| INFORMATION |
-- Opening Marker --

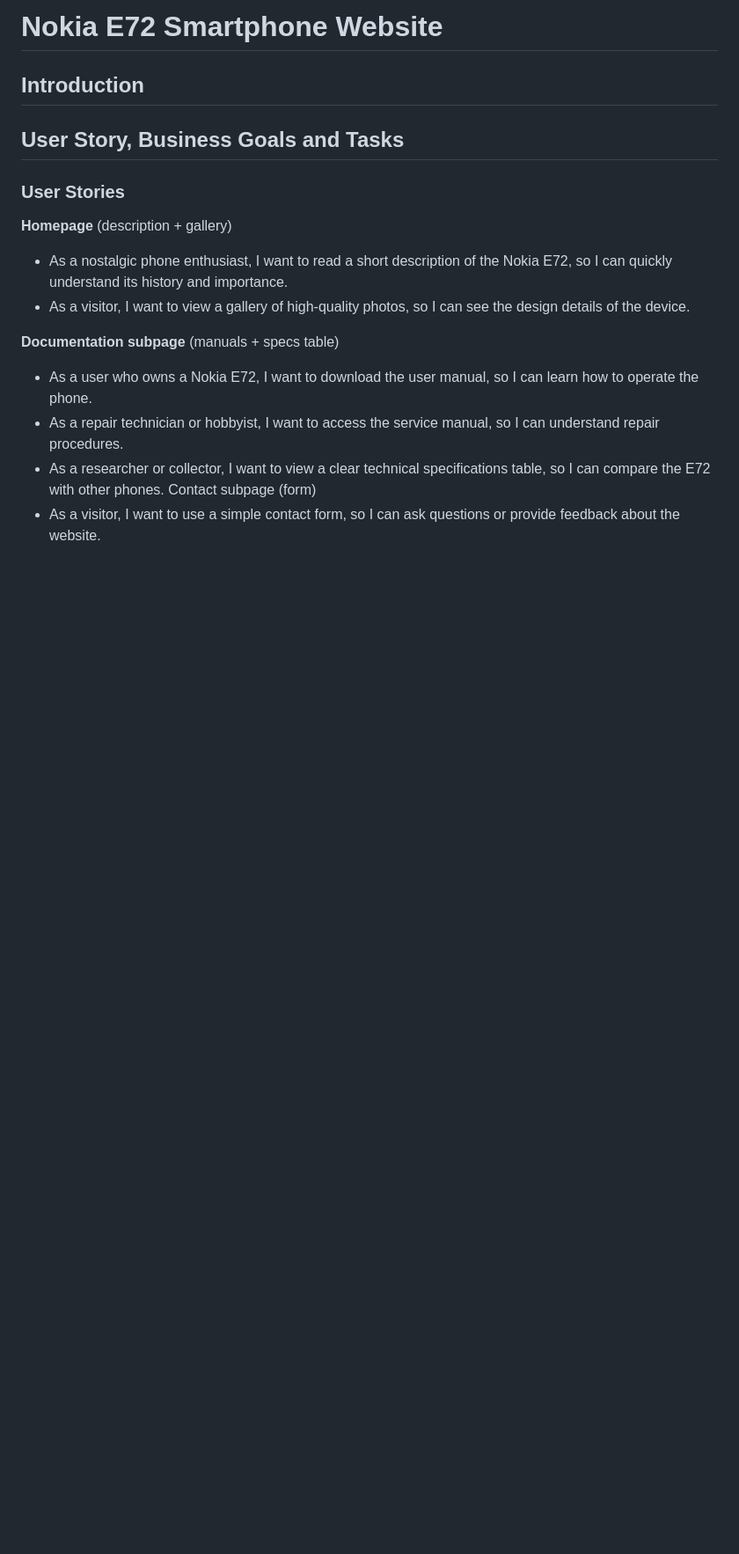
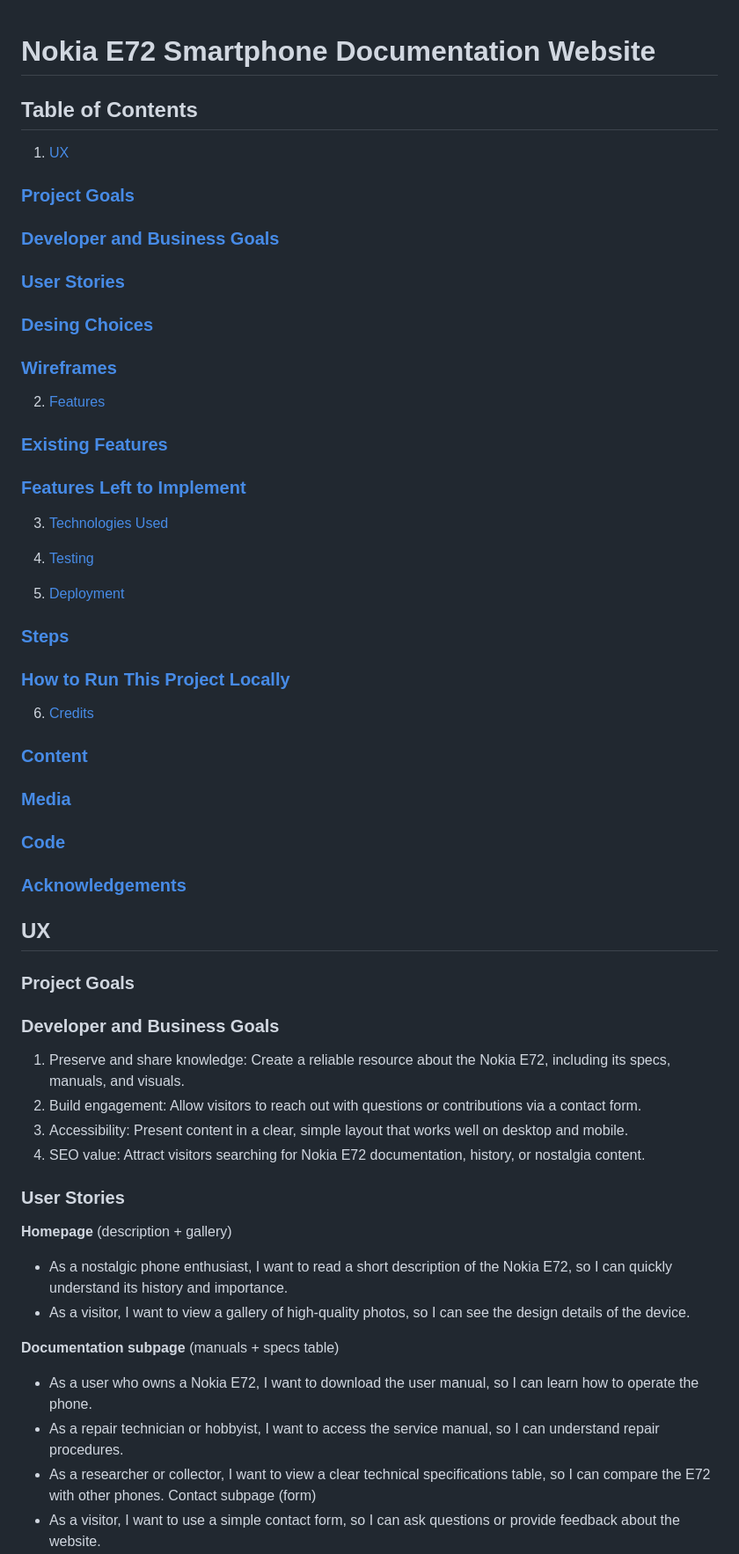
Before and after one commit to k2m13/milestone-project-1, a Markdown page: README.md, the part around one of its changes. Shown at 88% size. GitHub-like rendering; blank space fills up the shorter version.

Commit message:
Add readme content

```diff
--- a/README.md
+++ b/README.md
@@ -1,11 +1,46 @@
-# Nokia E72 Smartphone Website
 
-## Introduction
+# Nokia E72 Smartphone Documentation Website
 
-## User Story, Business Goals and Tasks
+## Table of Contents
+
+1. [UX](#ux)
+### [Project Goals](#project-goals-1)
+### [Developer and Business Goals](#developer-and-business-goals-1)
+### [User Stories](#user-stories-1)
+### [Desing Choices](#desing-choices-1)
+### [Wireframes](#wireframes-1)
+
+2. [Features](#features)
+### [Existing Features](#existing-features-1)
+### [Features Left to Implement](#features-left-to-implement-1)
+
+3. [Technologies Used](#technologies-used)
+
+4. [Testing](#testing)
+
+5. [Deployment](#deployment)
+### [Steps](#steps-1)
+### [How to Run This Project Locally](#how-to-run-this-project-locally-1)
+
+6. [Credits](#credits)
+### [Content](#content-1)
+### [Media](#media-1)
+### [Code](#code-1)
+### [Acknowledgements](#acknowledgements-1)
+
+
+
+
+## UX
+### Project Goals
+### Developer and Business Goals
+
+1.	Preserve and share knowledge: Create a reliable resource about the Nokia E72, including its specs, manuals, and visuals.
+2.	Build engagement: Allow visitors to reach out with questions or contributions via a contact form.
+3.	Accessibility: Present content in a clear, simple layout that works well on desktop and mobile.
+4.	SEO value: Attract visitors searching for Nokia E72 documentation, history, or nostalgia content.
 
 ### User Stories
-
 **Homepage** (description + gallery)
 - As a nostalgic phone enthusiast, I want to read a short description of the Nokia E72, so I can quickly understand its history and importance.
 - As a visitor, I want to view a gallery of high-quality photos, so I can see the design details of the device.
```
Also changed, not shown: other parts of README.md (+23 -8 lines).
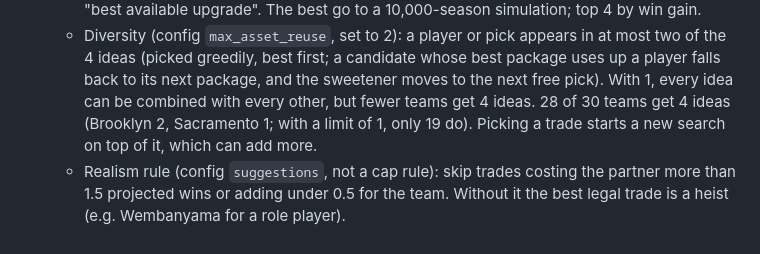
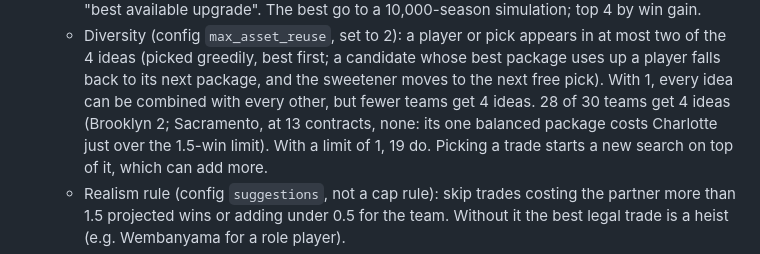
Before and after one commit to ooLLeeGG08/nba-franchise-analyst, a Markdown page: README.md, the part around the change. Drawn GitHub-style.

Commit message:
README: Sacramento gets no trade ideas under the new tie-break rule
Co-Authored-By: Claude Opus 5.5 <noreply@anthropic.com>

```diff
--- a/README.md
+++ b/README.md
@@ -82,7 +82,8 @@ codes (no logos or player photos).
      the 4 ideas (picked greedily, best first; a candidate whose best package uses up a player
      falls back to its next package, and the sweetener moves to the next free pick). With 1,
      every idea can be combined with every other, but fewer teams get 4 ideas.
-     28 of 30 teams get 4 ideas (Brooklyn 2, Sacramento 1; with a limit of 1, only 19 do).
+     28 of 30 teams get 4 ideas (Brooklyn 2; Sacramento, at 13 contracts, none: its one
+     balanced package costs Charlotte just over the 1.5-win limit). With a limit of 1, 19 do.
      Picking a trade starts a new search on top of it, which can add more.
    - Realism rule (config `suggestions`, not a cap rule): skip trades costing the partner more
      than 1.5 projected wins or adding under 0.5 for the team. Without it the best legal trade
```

-- Closing Marker --

| TASK TO COMPLETE |
Copy the data word for word. Pictures do not go in the copy.

| WRITTEN ANSWER |
Before and after one commit to k2m13/milestone-project-1, a Markdown page: README.md, the part around one of its changes. Shown at 88% size. GitHub-like rendering; blank space fills up the shorter version.

Commit message:
Add readme content

```diff
--- a/README.md
+++ b/README.md
@@ -1,11 +1,46 @@
-# Nokia E72 Smartphone Website
 
-## Introduction
+# Nokia E72 Smartphone Documentation Website
 
-## User Story, Business Goals and Tasks
+## Table of Contents
+
+1. [UX](#ux)
+### [Project Goals](#project-goals-1)
+### [Developer and Business Goals](#developer-and-business-goals-1)
+### [User Stories](#user-stories-1)
+### [Desing Choices](#desing-choices-1)
+### [Wireframes](#wireframes-1)
+
+2. [Features](#features)
+### [Existing Features](#existing-features-1)
+### [Features Left to Implement](#features-left-to-implement-1)
+
+3. [Technologies Used](#technologies-used)
+
+4. [Testing](#testing)
+
+5. [Deployment](#deployment)
+### [Steps](#steps-1)
+### [How to Run This Project Locally](#how-to-run-this-project-locally-1)
+
+6. [Credits](#credits)
+### [Content](#content-1)
+### [Media](#media-1)
+### [Code](#code-1)
+### [Acknowledgements](#acknowledgements-1)
+
+
+
+
+## UX
+### Project Goals
+### Developer and Business Goals
+
+1.	Preserve and share knowledge: Create a reliable resource about the Nokia E72, including its specs, manuals, and visuals.
+2.	Build engagement: Allow visitors to reach out with questions or contributions via a contact form.
+3.	Accessibility: Present content in a clear, simple layout that works well on desktop and mobile.
+4.	SEO value: Attract visitors searching for Nokia E72 documentation, history, or nostalgia content.
 
 ### User Stories
-
 **Homepage** (description + gallery)
 - As a nostalgic phone enthusiast, I want to read a short description of the Nokia E72, so I can quickly understand its history and importance.
 - As a visitor, I want to view a gallery of high-quality photos, so I can see the design details of the device.
```
Also changed, not shown: other parts of README.md (+23 -8 lines).
Before and after one commit to ooLLeeGG08/nba-franchise-analyst, a Markdown page: README.md, the part around the change. Drawn GitHub-style.

Commit message:
README: Sacramento gets no trade ideas under the new tie-break rule
Co-Authored-By: Claude Opus 5.5 <noreply@anthropic.com>

```diff
--- a/README.md
+++ b/README.md
@@ -82,7 +82,8 @@ codes (no logos or player photos).
      the 4 ideas (picked greedily, best first; a candidate whose best package uses up a player
      falls back to its next package, and the sweetener moves to the next free pick). With 1,
      every idea can be combined with every other, but fewer teams get 4 ideas.
-     28 of 30 teams get 4 ideas (Brooklyn 2, Sacramento 1; with a limit of 1, only 19 do).
+     28 of 30 teams get 4 ideas (Brooklyn 2; Sacramento, at 13 contracts, none: its one
+     balanced package costs Charlotte just over the 1.5-win limit). With a limit of 1, 19 do.
      Picking a trade starts a new search on top of it, which can add more.
    - Realism rule (config `suggestions`, not a cap rule): skip trades costing the partner more
      than 1.5 projected wins or adding under 0.5 for the team. Without it the best legal trade
```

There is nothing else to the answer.